Hayfin back on the road with two funds – exclusive

The private debt manager, which recently underwent a restructuring at ownership level, is back in the market with two successor funds – a new direct lending vehicle and its second special situations fund.

Hayfin is marketing for its second direct lending fund with a target of around €2.25 billion, PDI can reveal. The firm is discussing the size of the new vehicle with existing and new investors but legal documents are out, sources said.

The overall figure sought could be considerably higher when including hard-cap and separately managed accounts, said one of the sources. 

Hayfin, which reorganised its ownership structure in May, is seeking roughly €1 billion for its second special situations fund, the sources added. The firm is also looking into separately managed accounts for this strategy, PDI understands.

Hayfin declined to comment on the new funds.

London-based Hayfin, with €6 billion in assets, completed a complex restructuring at ownership level in May this year. Since then Hayfin has brought on more people, a market source said. Paul Moravek joined as managing director for UK origination in a newly created role in July, as reported.

One of the firm’s previous managing directors Jeff Sockwell left in June but remains an advisor to the firm, as reported. Managing director Paul Levy also departed.

Senior management at the firm includes Andrew McCullagh, head of origination, Tim Flynn, chief executive and Mark Tognolini, chief operating officer.

Hayfin’s private equity owners initiated a sale of the lender in late 2014. The process was subsequently dropped after being deemed overly-complicated. 

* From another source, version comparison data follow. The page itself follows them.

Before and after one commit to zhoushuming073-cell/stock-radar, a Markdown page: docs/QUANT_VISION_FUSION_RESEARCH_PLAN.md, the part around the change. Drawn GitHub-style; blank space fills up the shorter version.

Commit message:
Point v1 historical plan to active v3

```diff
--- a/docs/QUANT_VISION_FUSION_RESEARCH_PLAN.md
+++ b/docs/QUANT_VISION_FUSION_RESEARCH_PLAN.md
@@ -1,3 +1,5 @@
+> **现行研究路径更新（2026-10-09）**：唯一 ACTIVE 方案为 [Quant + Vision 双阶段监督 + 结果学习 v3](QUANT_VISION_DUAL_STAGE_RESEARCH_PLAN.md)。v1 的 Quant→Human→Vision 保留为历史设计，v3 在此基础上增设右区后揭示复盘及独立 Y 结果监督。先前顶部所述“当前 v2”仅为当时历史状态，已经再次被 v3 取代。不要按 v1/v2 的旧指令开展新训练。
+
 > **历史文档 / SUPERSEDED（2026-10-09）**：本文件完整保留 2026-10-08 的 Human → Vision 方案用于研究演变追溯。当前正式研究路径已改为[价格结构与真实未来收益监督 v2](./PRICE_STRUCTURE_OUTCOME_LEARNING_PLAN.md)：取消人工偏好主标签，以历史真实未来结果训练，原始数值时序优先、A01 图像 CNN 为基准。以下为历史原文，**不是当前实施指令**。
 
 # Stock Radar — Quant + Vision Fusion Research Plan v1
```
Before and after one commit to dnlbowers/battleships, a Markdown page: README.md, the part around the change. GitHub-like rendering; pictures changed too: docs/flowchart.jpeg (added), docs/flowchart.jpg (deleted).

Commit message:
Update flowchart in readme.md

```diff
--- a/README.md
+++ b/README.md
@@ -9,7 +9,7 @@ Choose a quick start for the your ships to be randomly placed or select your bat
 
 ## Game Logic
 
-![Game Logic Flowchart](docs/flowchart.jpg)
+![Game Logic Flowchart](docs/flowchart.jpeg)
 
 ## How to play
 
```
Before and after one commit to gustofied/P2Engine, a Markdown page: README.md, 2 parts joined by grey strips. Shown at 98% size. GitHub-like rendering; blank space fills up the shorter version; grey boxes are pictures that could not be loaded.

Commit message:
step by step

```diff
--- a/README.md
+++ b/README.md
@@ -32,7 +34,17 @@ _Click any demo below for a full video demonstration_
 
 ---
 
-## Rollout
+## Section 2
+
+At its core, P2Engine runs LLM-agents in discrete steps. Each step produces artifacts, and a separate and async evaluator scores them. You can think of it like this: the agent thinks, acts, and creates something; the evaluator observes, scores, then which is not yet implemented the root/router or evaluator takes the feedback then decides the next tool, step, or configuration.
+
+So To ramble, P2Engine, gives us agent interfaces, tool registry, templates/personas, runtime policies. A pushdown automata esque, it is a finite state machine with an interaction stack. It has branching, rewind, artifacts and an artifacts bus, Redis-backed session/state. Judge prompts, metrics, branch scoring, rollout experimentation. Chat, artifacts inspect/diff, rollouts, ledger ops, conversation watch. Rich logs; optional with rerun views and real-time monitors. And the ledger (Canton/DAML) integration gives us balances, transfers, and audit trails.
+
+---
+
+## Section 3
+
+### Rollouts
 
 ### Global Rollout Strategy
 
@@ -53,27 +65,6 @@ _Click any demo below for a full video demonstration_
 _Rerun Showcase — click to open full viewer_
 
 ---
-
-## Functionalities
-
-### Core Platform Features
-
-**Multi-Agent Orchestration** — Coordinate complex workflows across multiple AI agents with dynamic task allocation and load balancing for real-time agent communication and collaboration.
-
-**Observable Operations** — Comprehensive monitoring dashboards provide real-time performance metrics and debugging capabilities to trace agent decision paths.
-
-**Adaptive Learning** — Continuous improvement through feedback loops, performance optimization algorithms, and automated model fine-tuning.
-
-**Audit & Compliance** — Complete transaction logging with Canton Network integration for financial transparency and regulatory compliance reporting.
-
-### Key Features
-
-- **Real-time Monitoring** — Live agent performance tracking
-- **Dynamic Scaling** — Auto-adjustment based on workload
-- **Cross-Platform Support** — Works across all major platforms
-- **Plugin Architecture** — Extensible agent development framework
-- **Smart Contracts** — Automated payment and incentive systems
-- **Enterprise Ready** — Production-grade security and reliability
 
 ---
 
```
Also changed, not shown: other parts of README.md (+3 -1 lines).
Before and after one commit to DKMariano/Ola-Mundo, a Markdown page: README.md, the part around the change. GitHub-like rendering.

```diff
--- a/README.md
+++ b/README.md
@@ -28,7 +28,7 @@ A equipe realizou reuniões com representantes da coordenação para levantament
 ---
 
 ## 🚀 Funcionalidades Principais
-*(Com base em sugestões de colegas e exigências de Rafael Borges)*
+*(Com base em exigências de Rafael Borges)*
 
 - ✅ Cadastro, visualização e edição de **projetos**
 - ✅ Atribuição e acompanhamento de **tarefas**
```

The resultant reorganisation saw one of the firm’s stakeholders, the Australian sovereign wealth fund The Future Fund, buy a portfolio of assets from the firm worth €705 million, freeing capital to be returned to all stakeholders including TowerBrook Capital Partners, Public Sector Pension Investment Board (PSP Investments) and Ontario Municipal Employees Retirement System (OMERS). Hayfin’s management increased their stake in the business and the equity stakes of all other owners were diluted as part of the recapitalisation.

Hayfin is one of several established direct lenders in Europe to launch fundraisings in the last 12 months. Intermediate Capital Group closed on its successor direct lending fund in September, after launching late last year. Ares Management also recently held a first close on its second fund dedicated to the strategy. Others raising their second direct lending vehicle include Alcentra and BlueBay Asset Management which is expected to close its second direct lending fund before the end of the year. 

Hayfin raised €2.28 billion for its first fund focused on senior secured loans to European mid-market companies in March 2014, surpassing its hard-cap of €1.5 billion. The firm raised a further €1 billion through separately managed accounts, as reported.

The lender’s first fund Special Opportunities Credit Fund raised total commitments of roughly €1.4 billion in 2013. The special situation investment strategy was set up to buy senior debt of small and medium-sized European companies and extend loans to companies affected by a reduction in bank lending.

Hayfin operates in mid-market and specialty lending, maritime, healthcare, syndicated debt and alternative credit such as asset backed securities.